**Code change snippets**.
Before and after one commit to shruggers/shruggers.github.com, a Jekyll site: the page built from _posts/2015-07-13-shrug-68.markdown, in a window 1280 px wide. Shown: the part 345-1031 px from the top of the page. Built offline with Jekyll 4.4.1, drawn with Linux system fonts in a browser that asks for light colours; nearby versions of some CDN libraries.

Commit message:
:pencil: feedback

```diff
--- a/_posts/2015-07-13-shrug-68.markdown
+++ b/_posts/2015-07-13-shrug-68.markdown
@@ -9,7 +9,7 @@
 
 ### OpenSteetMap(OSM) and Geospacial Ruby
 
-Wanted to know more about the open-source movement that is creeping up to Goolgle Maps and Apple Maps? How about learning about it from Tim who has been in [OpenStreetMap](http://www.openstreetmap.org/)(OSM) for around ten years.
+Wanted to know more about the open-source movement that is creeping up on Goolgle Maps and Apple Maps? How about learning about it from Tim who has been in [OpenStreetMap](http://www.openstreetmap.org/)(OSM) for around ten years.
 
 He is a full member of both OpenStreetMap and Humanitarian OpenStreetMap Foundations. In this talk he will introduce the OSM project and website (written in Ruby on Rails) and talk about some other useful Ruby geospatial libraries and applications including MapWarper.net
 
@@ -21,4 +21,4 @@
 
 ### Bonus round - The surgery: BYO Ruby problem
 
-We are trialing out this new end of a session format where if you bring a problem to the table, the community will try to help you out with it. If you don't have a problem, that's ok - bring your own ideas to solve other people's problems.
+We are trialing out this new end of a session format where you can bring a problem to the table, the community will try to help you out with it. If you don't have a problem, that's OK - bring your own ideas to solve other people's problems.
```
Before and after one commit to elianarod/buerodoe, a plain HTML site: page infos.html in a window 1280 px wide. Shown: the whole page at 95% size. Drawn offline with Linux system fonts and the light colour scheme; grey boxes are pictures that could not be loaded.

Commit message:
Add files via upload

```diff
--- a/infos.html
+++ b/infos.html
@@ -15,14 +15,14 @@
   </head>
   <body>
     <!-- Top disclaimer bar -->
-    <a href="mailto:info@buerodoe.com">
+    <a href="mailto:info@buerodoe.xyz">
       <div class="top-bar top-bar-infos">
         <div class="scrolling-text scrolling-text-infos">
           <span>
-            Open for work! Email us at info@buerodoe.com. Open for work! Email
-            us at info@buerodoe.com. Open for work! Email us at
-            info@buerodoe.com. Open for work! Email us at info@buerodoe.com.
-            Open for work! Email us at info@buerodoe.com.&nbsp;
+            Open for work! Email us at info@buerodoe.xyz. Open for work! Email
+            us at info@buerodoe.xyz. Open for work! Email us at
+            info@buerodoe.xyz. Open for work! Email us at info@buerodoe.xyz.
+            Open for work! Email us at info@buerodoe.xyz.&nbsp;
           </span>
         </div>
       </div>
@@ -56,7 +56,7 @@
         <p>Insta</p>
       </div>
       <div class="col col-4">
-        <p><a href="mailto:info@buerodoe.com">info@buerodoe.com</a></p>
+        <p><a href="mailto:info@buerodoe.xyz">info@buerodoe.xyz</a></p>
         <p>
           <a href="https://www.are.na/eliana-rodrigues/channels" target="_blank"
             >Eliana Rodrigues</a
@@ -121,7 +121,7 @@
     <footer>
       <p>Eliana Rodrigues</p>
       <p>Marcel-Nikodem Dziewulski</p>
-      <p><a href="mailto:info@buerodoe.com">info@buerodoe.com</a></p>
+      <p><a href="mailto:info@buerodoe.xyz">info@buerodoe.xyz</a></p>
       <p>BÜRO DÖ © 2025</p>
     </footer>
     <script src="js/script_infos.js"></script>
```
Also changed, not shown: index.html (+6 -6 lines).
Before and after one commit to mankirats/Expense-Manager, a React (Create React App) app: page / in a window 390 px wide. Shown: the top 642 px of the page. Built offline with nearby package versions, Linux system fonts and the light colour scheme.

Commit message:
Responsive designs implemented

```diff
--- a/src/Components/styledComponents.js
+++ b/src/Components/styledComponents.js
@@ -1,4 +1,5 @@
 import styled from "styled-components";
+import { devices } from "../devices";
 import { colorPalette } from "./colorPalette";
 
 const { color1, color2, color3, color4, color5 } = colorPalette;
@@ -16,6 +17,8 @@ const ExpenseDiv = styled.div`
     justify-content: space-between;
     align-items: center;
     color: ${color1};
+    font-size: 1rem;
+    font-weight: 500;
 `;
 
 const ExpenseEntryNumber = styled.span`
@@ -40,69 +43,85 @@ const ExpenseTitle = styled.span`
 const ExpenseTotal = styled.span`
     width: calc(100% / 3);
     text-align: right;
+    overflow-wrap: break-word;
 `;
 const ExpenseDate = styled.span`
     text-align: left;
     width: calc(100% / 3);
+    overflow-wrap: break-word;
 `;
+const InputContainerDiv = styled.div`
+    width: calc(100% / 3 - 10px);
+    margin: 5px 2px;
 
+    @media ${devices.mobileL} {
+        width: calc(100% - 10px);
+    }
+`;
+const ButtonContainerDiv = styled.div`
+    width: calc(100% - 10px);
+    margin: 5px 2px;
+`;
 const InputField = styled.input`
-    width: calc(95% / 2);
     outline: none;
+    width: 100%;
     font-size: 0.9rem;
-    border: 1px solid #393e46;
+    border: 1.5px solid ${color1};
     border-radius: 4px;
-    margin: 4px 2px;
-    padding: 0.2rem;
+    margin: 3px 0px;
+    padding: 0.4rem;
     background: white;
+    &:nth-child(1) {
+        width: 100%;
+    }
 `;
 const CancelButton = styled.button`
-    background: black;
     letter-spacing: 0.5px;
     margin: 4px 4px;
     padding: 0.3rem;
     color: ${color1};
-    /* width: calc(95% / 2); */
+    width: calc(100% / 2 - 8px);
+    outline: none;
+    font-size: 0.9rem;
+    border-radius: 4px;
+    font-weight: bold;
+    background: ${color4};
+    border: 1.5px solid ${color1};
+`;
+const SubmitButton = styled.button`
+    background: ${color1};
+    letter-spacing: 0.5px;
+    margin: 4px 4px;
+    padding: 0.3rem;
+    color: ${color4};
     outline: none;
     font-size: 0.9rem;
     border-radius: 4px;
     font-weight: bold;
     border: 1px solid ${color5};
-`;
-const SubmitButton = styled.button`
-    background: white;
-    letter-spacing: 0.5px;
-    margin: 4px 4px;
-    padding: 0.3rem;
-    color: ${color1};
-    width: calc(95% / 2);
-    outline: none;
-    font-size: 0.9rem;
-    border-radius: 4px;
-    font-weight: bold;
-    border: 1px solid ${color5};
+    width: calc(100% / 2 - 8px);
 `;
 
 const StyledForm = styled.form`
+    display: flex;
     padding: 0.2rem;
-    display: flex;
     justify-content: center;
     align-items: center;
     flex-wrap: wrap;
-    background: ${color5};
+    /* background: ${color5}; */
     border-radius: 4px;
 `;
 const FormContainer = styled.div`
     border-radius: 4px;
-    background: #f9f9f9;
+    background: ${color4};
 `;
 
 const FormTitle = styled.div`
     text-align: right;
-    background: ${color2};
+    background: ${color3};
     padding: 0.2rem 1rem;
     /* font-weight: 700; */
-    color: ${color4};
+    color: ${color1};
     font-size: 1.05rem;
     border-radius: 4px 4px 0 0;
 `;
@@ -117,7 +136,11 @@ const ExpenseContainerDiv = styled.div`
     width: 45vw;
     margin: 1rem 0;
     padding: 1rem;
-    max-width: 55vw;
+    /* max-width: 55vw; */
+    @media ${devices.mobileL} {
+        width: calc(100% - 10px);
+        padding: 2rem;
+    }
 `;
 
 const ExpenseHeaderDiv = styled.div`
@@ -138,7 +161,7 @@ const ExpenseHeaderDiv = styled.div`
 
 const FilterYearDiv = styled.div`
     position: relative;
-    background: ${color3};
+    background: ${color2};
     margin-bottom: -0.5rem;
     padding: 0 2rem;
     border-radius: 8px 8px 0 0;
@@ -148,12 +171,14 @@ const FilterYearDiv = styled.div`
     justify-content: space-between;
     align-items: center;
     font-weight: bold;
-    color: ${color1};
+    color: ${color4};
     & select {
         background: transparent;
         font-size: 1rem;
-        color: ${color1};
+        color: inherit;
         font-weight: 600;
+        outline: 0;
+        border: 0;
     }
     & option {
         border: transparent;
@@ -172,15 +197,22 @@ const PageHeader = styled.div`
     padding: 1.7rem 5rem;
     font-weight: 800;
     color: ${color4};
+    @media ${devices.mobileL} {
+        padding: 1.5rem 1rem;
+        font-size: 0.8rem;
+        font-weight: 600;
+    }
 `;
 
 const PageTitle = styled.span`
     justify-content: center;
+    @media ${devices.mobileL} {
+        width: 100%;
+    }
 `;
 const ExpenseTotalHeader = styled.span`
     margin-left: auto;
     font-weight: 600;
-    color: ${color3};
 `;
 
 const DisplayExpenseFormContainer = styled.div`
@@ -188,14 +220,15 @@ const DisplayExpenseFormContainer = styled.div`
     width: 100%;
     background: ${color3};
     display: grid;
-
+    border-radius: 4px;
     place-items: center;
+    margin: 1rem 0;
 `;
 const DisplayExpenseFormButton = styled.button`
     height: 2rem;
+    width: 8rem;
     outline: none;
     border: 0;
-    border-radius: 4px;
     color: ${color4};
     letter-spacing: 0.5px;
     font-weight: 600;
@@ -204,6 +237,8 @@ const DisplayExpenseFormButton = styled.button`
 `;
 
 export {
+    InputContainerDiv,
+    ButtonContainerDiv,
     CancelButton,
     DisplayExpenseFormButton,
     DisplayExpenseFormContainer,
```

**ASSIGNMENT**.
Search the entries for "solid" and copy out each line that has it.

**FINISHED TASK**.
-    border: 1px solid #393e46;
+    border: 1.5px solid ${color1};
+    border: 1.5px solid ${color1};
     border: 1px solid ${color5};
-    border: 1px solid ${color5};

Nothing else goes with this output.